Grzelcyk looks "good to go"; Rooney one of refs for Game 4

TORONTO – It looks like Matt Grzelcyk will be making his return to the Bruins lineup after a one-game absence with a lower body injury.

The Bruins rookie D-man took part in an optional skate at the Air Canada Centre for the Black and Gold on Thursday morning, and will be playing provided he gets through the pregame warm-ups without any hitches. A healthy Grzelcyk will replace Nick Holden in the B’s lineup and give Boston that puck-moving, fast-skating D-man that can be pretty effective counteracting a speedy, aggressive Toronto fourth line that’s been pretty good in the series thus far.

“He’s out there [skating] now, so he should be good to go. Obviously, it will be warm-ups and a game-time decision, but I anticipate he’ll go in,” said Bruce Cassidy. “He’s complemented well by his partner, who is usually [Adam] McQuaid or [Kevan] Miller. So you get a duo where he’s able to transition the puck very well by himself, and get out of some piles with the D-zone coverage and make a good first pass.
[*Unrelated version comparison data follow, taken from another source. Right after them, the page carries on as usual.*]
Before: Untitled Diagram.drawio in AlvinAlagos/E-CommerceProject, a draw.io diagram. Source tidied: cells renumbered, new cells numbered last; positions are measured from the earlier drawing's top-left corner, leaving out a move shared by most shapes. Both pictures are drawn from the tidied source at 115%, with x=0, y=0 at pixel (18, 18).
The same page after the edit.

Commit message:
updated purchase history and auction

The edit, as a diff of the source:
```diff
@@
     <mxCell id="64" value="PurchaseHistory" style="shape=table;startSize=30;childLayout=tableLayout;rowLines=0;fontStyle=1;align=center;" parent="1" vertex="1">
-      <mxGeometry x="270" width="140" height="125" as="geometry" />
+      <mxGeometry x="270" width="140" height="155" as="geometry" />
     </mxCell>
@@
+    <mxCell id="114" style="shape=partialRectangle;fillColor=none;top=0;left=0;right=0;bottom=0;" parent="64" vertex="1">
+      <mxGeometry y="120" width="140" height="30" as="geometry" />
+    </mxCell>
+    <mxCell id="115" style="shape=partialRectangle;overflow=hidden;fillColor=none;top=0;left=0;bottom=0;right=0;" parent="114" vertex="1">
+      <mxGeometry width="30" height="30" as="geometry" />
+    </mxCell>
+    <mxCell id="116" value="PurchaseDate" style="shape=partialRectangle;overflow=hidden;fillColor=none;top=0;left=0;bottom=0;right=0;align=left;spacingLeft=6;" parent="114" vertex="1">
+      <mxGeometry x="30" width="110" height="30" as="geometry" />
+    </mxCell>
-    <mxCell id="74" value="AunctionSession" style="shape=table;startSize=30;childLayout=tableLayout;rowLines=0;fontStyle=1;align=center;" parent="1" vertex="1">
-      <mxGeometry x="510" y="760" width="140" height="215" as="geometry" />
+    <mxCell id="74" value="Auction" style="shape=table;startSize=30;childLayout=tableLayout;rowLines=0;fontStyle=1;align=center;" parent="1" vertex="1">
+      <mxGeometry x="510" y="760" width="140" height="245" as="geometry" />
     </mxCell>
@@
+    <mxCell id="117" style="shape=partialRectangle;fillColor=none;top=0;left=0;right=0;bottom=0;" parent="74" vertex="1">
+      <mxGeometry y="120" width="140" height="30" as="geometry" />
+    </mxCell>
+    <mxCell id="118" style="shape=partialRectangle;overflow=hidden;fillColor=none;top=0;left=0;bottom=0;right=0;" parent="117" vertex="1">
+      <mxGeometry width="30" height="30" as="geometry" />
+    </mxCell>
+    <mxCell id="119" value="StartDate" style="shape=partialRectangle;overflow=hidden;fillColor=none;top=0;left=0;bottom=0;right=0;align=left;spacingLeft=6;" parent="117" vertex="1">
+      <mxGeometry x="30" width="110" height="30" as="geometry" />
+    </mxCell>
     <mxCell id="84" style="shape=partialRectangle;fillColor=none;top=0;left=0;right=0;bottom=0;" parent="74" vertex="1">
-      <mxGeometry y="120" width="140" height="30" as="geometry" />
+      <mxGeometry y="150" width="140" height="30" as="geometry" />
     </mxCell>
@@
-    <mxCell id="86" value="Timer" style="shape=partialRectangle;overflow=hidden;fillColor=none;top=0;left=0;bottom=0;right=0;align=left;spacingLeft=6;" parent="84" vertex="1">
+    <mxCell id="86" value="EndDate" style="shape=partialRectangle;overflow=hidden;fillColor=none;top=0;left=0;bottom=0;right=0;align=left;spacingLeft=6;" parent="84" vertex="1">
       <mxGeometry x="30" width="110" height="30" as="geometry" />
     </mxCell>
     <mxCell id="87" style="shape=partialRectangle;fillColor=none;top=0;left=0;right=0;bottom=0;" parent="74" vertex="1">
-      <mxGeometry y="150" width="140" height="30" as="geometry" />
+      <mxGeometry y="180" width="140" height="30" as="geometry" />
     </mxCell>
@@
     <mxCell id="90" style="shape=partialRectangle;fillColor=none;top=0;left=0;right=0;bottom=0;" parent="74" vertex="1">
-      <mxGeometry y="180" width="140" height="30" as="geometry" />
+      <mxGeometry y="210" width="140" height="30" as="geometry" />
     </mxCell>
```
“He can track down pucks before defenses get set or during a line change, he’s good at getting it up [the ice] and seeing who is available. He’s very low risk generally in his game, and he does some very good things at the O-zone blue line to keep plays alive for us.”

The return of Grzelcyk appears to be the only change to the Bruins lineup ahead of a pivotal Game 4 made a little more intriguing by the NHL’s selection of South Boston native Chris Rooney as one of tonight’s referees (along with Gord Dwyer). Rooney has always carried the well-worn reputation of a referee that goes extra-hard on the Bruins to prove there isn’t a bias toward the hometown team, and the Bruins have a 7-9 record over the last three seasons in games officiated by Rooney. It’s not a main reason for the Bruins to either win or lose the game, but certainly something to keep an eye on as things unfold tonight in Toronto.

Here are the Bruins projected line combos and D-pairings vs. the Maple Leafs in Game 4 based on morning skate:  

Marchand-Bergeron-Pastrnak

DeBrusk-Krejci-Nash

Heinen-Nash-Backes

Schaller-Kuraly-Acciari

Chara-McAvoy

Krug-Miller

Grzelcyk-McQuaid

Rask

NBC SPORTS BOSTON SCHEDULE